Wednesday September 14, 2022 - Off to Budapest
Another travel day. I grabbed some coffee at the conference. Hardly anyone was there yet. “I like your approach,” someone from Budapest says. “I like the combination of technology and interpretation.” I wished I could stay longer to elaborate (and also talk about his work), but instead asked him for advice: should I buy the Hungarian highway vignette before or after the border? (After is the correct answer: they charge almost double when you get it before.)
Driving to Budapest revealed my dependence on a different piece of technology: Waze. As I crossed the border, it failed me: it didn’t want me to go back on the M1 highway—maybe because I didn’t know how to add the highway pass that I ended up struggling to buy and going off the highway to find. What if my telecommunications were to continue to fail now I was in the East? Should I have updated my phone after all?
My first trip to Hungary was when I was seventeen: I flew to Vienna and then took the bus to Keszthely, to participate in a masterclass with György Cziffra. I remember spending the night in Vienna and almost missing the bus the next morning: it wasn’t clear at all where to catch it. That divide between West and East stuck. Suddenly having to improvise threw me back into a panic.
But Google Maps saved me.
Arriving in Budapest, my dependence shifts from technology to people. I must find those whom my contact had instructed to help me. And fast. Located at the heart of the city, the Zeneakadémia or Franz Liszt Academy is surrounded by one-way streets and no-parking zones. So, where are those stage managers?
One minute I’m focusing on where to leave the van, the next I’m crisscrossing a building with offices and hierarchies as difficult to navigate as the surrounding streets of inner city Budapest.
It’s all a bit of a blur, but I do connect with the two guys I needed, and immediately feel in professional hands. The freight elevator makes me happy: clearly, they know how to move stuff in and out. And as I find myself facing the solemn Solti Hall, the piano on its legs, the emotion is special. The piano sounds lovely, but thick and reverberant.
“You cannot keep the pedal like that, can you? It sounds horrendous!”

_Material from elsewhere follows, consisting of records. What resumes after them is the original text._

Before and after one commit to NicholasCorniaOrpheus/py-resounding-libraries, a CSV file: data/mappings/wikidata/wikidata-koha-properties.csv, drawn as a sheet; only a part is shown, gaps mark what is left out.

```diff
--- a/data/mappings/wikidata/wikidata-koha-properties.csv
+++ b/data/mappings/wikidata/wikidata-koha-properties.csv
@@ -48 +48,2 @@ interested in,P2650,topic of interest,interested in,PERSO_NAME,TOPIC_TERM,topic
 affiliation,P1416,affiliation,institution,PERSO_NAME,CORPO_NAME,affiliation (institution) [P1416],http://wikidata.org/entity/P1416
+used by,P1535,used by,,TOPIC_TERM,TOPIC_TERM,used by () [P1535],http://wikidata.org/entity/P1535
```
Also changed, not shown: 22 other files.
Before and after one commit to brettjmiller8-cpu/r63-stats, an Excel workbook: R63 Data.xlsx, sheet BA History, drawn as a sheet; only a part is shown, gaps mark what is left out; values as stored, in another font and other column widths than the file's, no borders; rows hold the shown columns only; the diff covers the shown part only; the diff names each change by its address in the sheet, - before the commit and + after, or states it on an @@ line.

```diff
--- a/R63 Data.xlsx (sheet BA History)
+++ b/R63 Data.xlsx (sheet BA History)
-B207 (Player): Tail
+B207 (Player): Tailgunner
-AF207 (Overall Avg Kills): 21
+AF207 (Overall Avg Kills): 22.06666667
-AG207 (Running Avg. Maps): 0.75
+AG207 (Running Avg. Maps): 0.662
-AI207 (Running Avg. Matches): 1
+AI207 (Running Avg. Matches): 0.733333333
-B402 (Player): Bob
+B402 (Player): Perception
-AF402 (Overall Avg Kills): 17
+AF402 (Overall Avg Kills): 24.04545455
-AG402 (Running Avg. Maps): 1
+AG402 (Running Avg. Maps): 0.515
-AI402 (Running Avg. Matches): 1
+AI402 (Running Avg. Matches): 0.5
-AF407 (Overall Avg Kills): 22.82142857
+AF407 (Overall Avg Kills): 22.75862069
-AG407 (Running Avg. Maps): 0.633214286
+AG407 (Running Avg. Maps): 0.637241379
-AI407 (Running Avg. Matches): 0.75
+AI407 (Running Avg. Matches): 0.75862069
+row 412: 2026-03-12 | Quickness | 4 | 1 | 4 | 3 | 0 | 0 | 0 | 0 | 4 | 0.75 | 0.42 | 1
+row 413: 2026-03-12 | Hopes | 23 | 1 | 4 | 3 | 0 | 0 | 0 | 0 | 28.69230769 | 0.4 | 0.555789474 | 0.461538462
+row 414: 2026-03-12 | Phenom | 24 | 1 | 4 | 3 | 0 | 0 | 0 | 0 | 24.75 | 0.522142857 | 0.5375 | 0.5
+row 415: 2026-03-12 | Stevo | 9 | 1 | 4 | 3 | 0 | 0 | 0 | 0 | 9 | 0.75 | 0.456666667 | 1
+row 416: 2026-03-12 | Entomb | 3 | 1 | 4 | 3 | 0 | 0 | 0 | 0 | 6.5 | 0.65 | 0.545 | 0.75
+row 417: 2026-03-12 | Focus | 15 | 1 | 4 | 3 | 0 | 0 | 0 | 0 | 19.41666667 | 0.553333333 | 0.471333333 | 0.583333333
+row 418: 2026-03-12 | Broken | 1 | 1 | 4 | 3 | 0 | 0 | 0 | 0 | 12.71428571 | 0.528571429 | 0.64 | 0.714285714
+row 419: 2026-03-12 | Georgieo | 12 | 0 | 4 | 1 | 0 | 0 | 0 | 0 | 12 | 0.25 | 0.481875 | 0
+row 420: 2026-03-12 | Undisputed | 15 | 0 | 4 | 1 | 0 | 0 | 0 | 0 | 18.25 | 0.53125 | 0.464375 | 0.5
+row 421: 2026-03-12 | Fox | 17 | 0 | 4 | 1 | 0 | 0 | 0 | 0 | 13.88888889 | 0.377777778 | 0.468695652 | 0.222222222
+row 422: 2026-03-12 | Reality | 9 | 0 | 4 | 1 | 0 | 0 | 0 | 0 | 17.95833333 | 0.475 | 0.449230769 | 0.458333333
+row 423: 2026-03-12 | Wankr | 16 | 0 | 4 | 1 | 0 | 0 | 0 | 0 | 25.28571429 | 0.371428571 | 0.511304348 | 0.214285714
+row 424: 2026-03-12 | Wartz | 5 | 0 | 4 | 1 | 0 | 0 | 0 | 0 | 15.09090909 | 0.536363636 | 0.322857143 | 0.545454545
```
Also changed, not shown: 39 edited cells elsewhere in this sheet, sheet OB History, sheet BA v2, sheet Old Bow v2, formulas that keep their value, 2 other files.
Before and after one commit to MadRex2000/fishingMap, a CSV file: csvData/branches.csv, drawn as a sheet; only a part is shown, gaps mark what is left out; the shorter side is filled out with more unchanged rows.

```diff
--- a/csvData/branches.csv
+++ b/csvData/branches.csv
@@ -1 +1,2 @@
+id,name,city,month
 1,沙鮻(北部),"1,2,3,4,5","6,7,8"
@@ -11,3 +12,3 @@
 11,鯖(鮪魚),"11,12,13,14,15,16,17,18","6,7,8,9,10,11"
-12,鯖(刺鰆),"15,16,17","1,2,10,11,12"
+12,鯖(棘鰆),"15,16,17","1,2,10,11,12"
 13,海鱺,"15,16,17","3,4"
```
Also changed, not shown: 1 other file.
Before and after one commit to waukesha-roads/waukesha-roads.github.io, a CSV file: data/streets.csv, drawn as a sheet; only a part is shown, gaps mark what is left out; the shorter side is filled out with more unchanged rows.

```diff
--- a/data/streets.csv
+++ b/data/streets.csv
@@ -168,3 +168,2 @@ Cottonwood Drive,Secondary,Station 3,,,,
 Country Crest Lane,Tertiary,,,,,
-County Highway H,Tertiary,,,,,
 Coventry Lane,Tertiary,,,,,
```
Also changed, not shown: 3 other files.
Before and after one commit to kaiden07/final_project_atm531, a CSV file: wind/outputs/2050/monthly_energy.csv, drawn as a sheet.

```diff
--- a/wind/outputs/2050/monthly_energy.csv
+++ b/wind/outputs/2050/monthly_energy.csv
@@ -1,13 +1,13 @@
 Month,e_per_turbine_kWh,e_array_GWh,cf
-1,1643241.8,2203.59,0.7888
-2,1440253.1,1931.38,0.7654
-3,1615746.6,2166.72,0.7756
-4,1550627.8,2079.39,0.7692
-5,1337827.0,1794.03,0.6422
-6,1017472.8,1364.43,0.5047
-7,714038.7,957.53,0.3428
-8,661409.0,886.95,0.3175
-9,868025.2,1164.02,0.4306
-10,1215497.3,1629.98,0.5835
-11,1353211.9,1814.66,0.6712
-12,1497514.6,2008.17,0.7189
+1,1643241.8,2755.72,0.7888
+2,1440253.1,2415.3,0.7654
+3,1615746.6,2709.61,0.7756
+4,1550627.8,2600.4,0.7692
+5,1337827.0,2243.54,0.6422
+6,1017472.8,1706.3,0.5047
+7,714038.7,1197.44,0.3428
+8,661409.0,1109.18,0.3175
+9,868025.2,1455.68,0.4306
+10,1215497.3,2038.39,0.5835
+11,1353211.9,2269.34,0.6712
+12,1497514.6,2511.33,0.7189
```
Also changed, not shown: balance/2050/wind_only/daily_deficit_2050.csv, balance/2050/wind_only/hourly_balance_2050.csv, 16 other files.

My host László Stachó (one of the piano professors at the school, who has by now joined me on stage) reacts to my trying out a few bars of Steibelt: “You cannot keep the pedal like that, can you? It sounds horrendous!” (This is a direct quote.) Clearly, a challenge has been issued. During the concert tomorrow, I’ll need to convince him otherwise.